▸ **Try it**
Find how many lines in the data below include the word "ipynb", then write only that number.

[Detected change data]
● ● ● ● ● ● ●
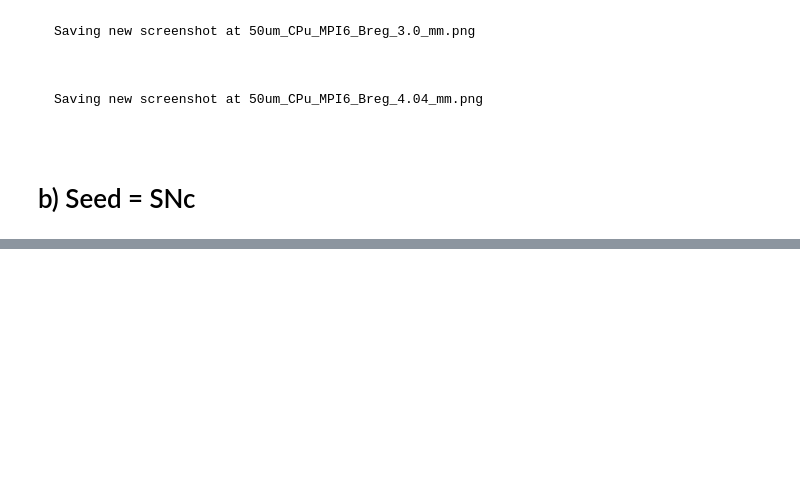
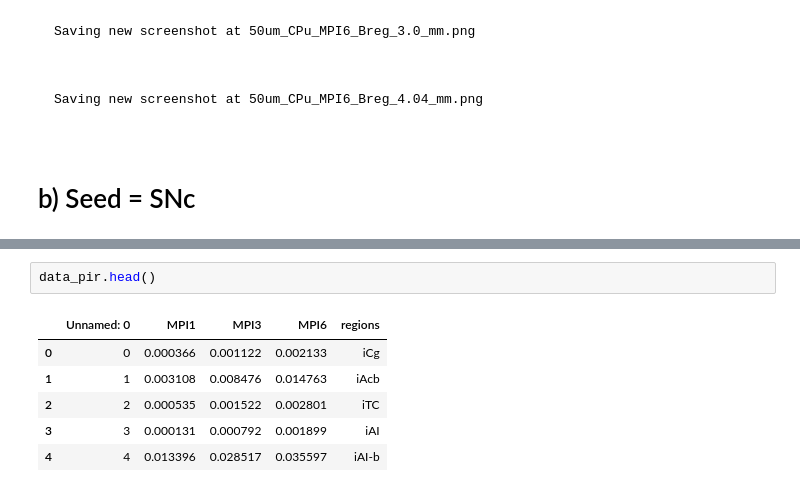
Before and after one commit to MathieuBo/PathoSpreading, a Jupyter notebook: BrainRenderScene.ipynb, the cells around one changed output, grey strips where cells are left out. Drawn from its saved outputs; the diff is of its cells as text; blank space fills up the shorter version.

```diff
--- a/BrainRenderScene.ipynb
+++ b/BrainRenderScene.ipynb
@@ -746,0 +761,9 @@ data_sn
+# %%
+data_pir.head()
+# %% [output]
+|  | Unnamed: 0 | MPI1 | MPI3 | MPI6 | regions |
+| 0 | 0 | 0.000366 | 0.001122 | 0.002133 | iCg |
+| 1 | 1 | 0.003108 | 0.008476 | 0.014763 | iAcb |
+| 2 | 2 | 0.000535 | 0.001522 | 0.002801 | iTC |
+| 3 | 3 | 0.000131 | 0.000792 | 0.001899 | iAI |
+| 4 | 4 | 0.013396 | 0.028517 | 0.035597 | iAI-b |
```
Also changed, not shown: parts of 28 cells of this notebook, 6 other files.
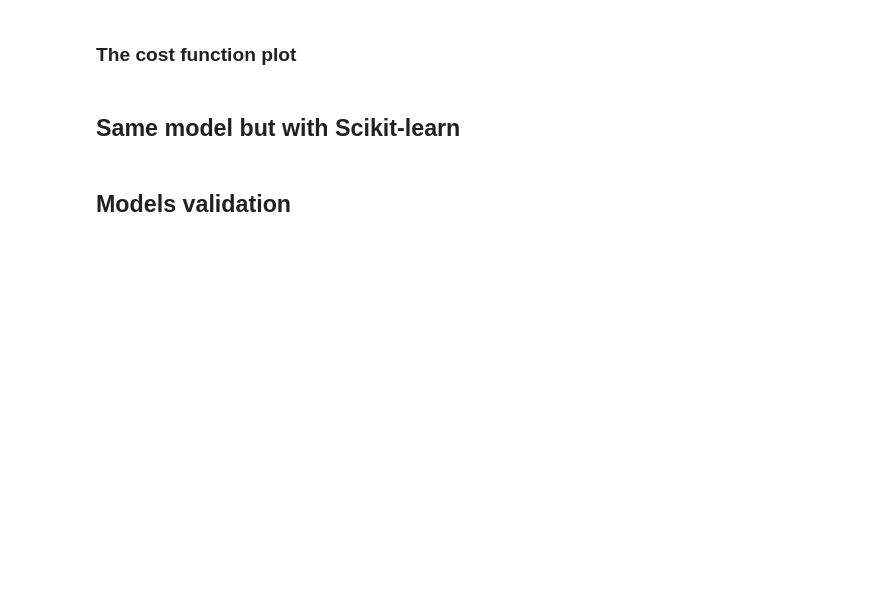
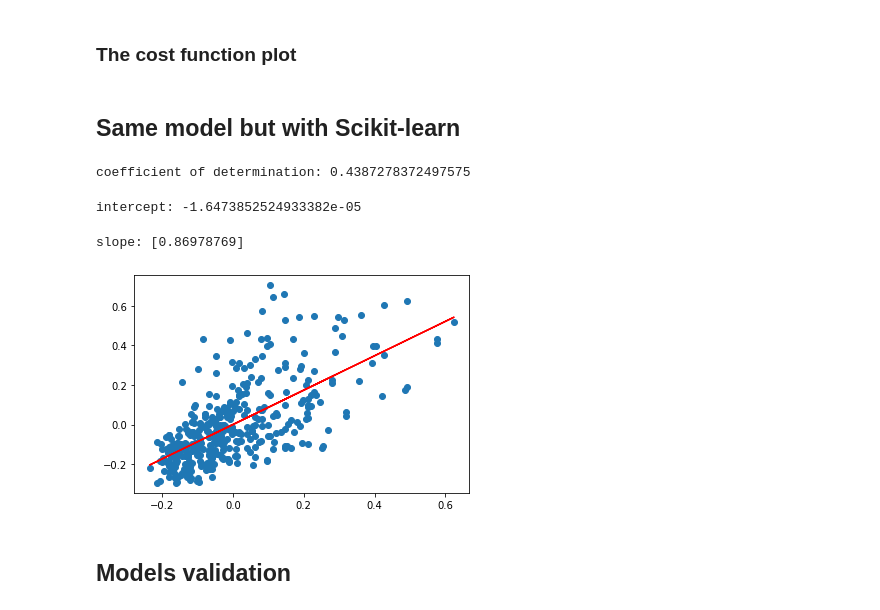
Before and after one commit to khralovich/apartment_cost_regression, a Jupyter notebook: linear_reg.ipynb, the cells around one changed output. Drawn from its saved outputs; the diff is of its cells as text; code cells hidden in the pictures; blank space fills up the shorter version.

Commit message:
add scikit-learn model

```diff
--- a/linear_reg.ipynb
+++ b/linear_reg.ipynb
@@ -236,3 +256,6 @@ theta = np.zeros((n+1))
 ### The cost function plot
 # %% [markdown]
 ## Same model but with Scikit-learn
+# %%
+x = np.array(train_set['X']).reshape((-1, 1))
+y = np.array(train_set['Y_1'])
@@ -239,3 +264,28 @@ theta = np.zeros((n+1))
+# %%
+r_sq = model.score(x, y)
+print('coefficient of determination:', r_sq)
+# %% [output]
+coefficient of determination: 0.4387278372497575
+# %%
+# Print the Intercept:
+print('intercept:', model.intercept_)
+# %% [output]
+intercept: -1.6473852524933382e-05
+# %%
+# Print the Slope:
+print('slope:', model.coef_)
+# %% [output]
+slope: [0.86978769]
+# %%
+# Model
+f_wb = 0.86978769*x -1.6473852524933382e-05
+# %%
+# Plot the estimated linear regression line with matplotlib:
+plt.scatter(x, y)
+plt.plot(x, f_wb, 'r');
+plt.show()
+# %% [output]
+[figure, added]
 # %% [markdown]
 ## Models validation
 # %%
```
Also changed, not shown: parts of 20 cells of this notebook, 1 other file.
● ● ● ● ● ● ●
▸ **Problem solution**
6